EXERCISE PROMPT: Scan each line of the records for the word "Shared" and extract the ones that have it.

RECORDS SUPPLIED:
-----

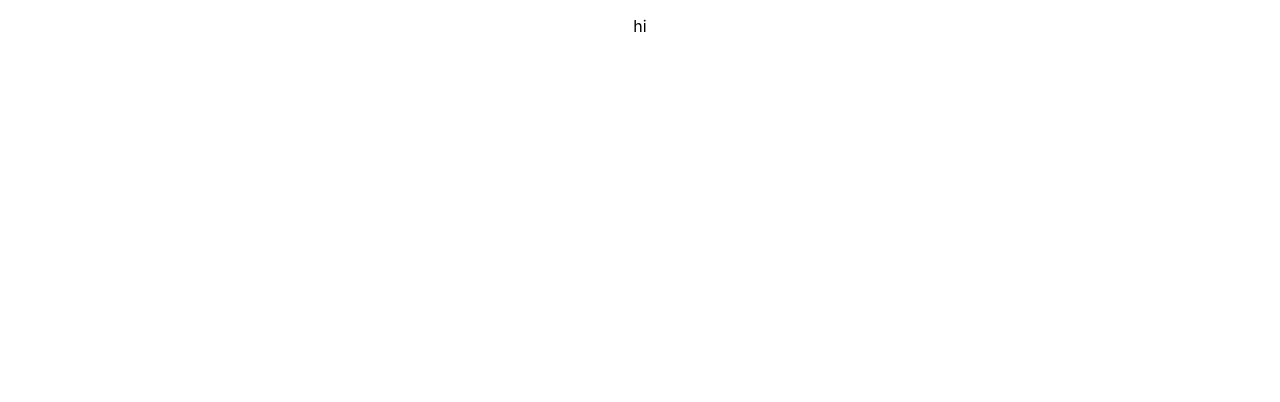
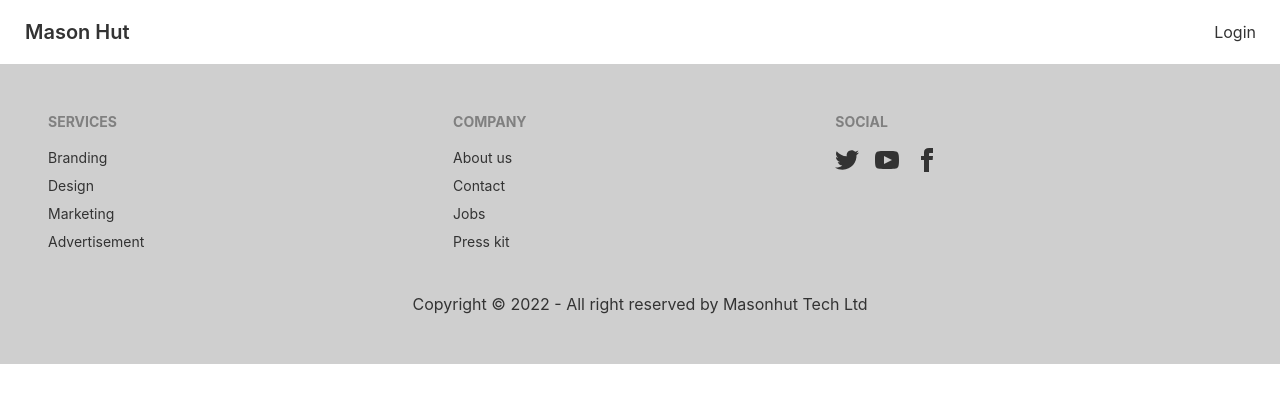
Before and after one commit to PrantaDas/mason-hut-client, a React (Create React App) app: page / in a window 1280 px wide. Shown: the top 402 px of the page. Built offline with nearby package versions, Linux system fonts and the light colour scheme.

Commit message:
navbar and footer added

```diff
--- /dev/null
+++ b/postcss.config.js
@@ -0,0 +1,6 @@
+module.exports = {
+  plugins: {
+    tailwindcss: {},
+    autoprefixer: {},
+  },
+}
--- a/src/App.js
+++ b/src/App.js
@@ -1,10 +1,14 @@
 import logo from './logo.svg';
 import './App.css';
+import { Route, Routes } from 'react-router-dom';
+import Home from './Pages/Home/Home';
 
 function App() {
   return (
     <div className="App">
-      <p>hi</p>
+      <Routes>
+        <Route path='/' element={<Home></Home>}></Route>
+      </Routes>
     </div>
   );
 }
--- /dev/null
+++ b/src/Pages/Home/Home.js
@@ -0,0 +1,14 @@
+import React from 'react';
+import Footer from '../Shared/Footer';
+import Navbar from '../Shared/Navbar';
+
+const Home = () => {
+    return (
+        <div>
+            <Navbar></Navbar>
+            <Footer></Footer>
+        </div>
+    );
+};
+
+export default Home;
--- /dev/null
+++ b/src/Pages/Login/Login.js
@@ -0,0 +1,11 @@
+import React from 'react';
+
+const Login = () => {
+    return (
+        <div>
+
+        </div>
+    );
+};
+
+export default Login;
--- /dev/null
+++ b/src/Pages/Shared/Footer.js
@@ -0,0 +1,39 @@
+import React from 'react';
+
+const Footer = () => {
+    return (
+        <div>
+            <footer class="p-12 bg-base-300 text-base-content">
+                <div className='footer '>
+                    <div>
+                        <span class="footer-title">Services</span>
+                        <a class="link link-hover">Branding</a>
+                        <a class="link link-hover">Design</a>
+                        <a class="link link-hover">Marketing</a>
+                        <a class="link link-hover">Advertisement</a>
+                    </div>
+                    <div>
+                        <span class="footer-title">Company</span>
+                        <a class="link link-hover">About us</a>
+                        <a class="link link-hover">Contact</a>
+                        <a class="link link-hover">Jobs</a>
+                        <a class="link link-hover">Press kit</a>
+                    </div>
+                    <div>
+                        <span class="footer-title">Social</span>
+                        <div class="grid grid-flow-col gap-4">
+                            <a><svg xmlns="http://www.w3.org/2000/svg" width="24" height="24" viewBox="0 0 24 24" class="fill-current"><path d="M24 4.557c-.883.392-1.832.656-2.828.775 1.017-.609 1.798-1.574 2.165-2.724-.951.564-2.005.974-3.127 1.195-.897-.957-2.178-1.555-3.594-1.555-3.179 0-5.515 2.966-4.797 6.045-4.091-.205-7.719-2.165-10.148-5.144-1.29 2.213-.669 5.108 1.523 6.574-.806-.026-1.566-.247-2.229-.616-.054 2.281 1.581 4.415 3.949 4.89-.693.188-1.452.232-2.224.084.626 1.956 2.444 3.379 4.6 3.419-2.07 1.623-4.678 2.348-7.29 2.04 2.179 1.397 4.768 2.212 7.548 2.212 9.142 0 14.307-7.721 13.995-14.646.962-.695 1.797-1.562 2.457-2.549z"></path></svg></a>
+                            <a><svg xmlns="http://www.w3.org/2000/svg" width="24" height="24" viewBox="0 0 24 24" class="fill-current"><path d="M19.615 3.184c-3.604-.246-11.631-.245-15.23 0-3.897.266-4.356 2.62-4.385 8.816.029 6.185.484 8.549 4.385 8.816 3.6.245 11.626.246 15.23 0 3.897-.266 4.356-2.62 4.385-8.816-.029-6.185-.484-8.549-4.385-8.816zm-10.615 12.816v-8l8 3.993-8 4.007z"></path></svg></a>
+                            <a><svg xmlns="http://www.w3.org/2000/svg" width="24" height="24" viewBox="0 0 24 24" class="fill-current"><path d="M9 8h-3v4h3v12h5v-12h3.642l.358-4h-4v-1.667c0-.955.192-1.333 1.115-1.333h2.885v-5h-3.808c-3.596 0-5.192 1.583-5.192 4.615v3.385z"></path></svg></a>
+                        </div>
+                    </div>
+                </div>
+                <div className='mt-10'>
+                    <p>Copyright &copy; 2022 - All right reserved by Masonhut Tech Ltd</p>
+                </div>
+            </footer>
+        </div>
+    );
+};
+
+export default Footer;
--- /dev/null
+++ b/src/Pages/Shared/Navbar.js
@@ -0,0 +1,30 @@
+import React from 'react';
+import { Link } from 'react-router-dom';
+
+const Navbar = () => {
+    const navItems = <>
+        <li><Link to='/login'>Login</Link></li>
+    </>;
+    return (
+        <div class="navbar bg-base-100">
+            <div class="navbar-start">
+                <div class="dropdown">
+                    <label tabindex="0" class="btn btn-ghost lg:hidden">
+                        <svg xmlns="http://www.w3.org/2000/svg" class="h-5 w-5" fill="none" viewBox="0 0 24 24" stroke="currentColor"><path stroke-linecap="round" stroke-linejoin="round" stroke-width="2" d="M4 6h16M4 12h8m-8 6h16" /></svg>
+                    </label>
+                    <ul tabindex="0" class="menu menu-compact dropdown-content mt-3 p-2 shadow bg-base-100 rounded-box w-52">
+                        {navItems}
+                    </ul>
+                </div>
+                <Link to='/' class="btn btn-ghost normal-case text-xl font-">Mason Hut</Link>
+            </div>
+            <div class="navbar-end hidden lg:flex">
+                <ul class="menu menu-horizontal p-0">
+                    {navItems}
+                </ul>
+            </div>
+        </div>
+    );
+};
+
+export default Navbar;
--- /dev/null
+++ b/src/Pages/SignUp/SignUp.js
@@ -0,0 +1,11 @@
+import React from 'react';
+
+const SignUp = () => {
+    return (
+        <div>
+
+        </div>
+    );
+};
+
+export default SignUp;
--- /dev/null
+++ b/src/firebase.init.js
@@ -0,0 +1,26 @@
+// Import the functions you need from the SDKs you need
+import { initializeApp } from "firebase/app";
+import { getAnalytics } from "firebase/analytics";
+import { getAuth } from "firebase/auth"
+// TODO: Add SDKs for Firebase products that you want to use
+// https://firebase.google.com/docs/web/setup#available-libraries
+
+// Your web app's Firebase configuration
+// For Firebase JS SDK v7.20.0 and later, measurementId is optional
+const firebaseConfig = {
+    apiKey: "AIzaSyCpnG5Wm6x03oGwaYQhxMSOaUylnGDgMGc",
+    authDomain: "mason-hut.firebaseapp.com",
+    projectId: "mason-hut",
+    storageBucket: "mason-hut.appspot.com",
+    messagingSenderId: "854041974288",
+    appId: "1:854041974288:web:d2f98cc69c704eda7adc95",
+    measurementId: "G-W18DJFM62J"
+};
+
+// Initialize Firebase
+const app = initializeApp(firebaseConfig);
+
+const auth = getAuth(app);
+const analytics = getAnalytics(app);
+
+export default auth;
--- a/src/index.css
+++ b/src/index.css
@@ -7,6 +7,10 @@
   -moz-osx-font-smoothing: grayscale;
 }
 
+@tailwind base;
+@tailwind components;
+@tailwind utilities;
+
 code {
   font-family: source-code-pro, Menlo, Monaco, Consolas, 'Courier New',
     monospace;
--- a/src/index.js
+++ b/src/index.js
@@ -3,12 +3,15 @@
 import './index.css';
 import App from './App';
 import reportWebVitals from './reportWebVitals';
+import { BrowserRouter } from 'react-router-dom';
 
 const root = ReactDOM.createRoot(document.getElementById('root'));
 root.render(
-  <React.StrictMode>
-    <App />
-  </React.StrictMode>
+  <BrowserRouter>
+    <React.StrictMode>
+      <App />
+    </React.StrictMode>
+  </BrowserRouter>
 );
 
 // If you want to start measuring performance in your app, pass a function
--- /dev/null
+++ b/tailwind.config.js
@@ -0,0 +1,24 @@
+module.exports = {
+  content: [
+    "./src/**/*.{js,jsx,ts,tsx}",
+  ],
+  theme: {
+    extend: {},
+  },
+  daisyui: {
+    themes: [
+      {
+        mytheme: {
+          primary: "#00f5d4",
+          secondary: "#00bbf9",
+          accent: "#9b5de5",
+          neutral: "#3d4451",
+          "base-100": "#ffffff",
+        },
+      },
+      "dark",
+      "cupcake",
+    ],
+  },
+  plugins: [require("daisyui")],
+}
```
Also changed, not shown: package.json (+9 -0 lines), 1 other file (tests, documents, lock files or other folders).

-----

EXPECTED ANSWER:
+import Footer from '../Shared/Footer';
+import Navbar from '../Shared/Navbar';
+++ b/src/Pages/Shared/Footer.js
+++ b/src/Pages/Shared/Navbar.js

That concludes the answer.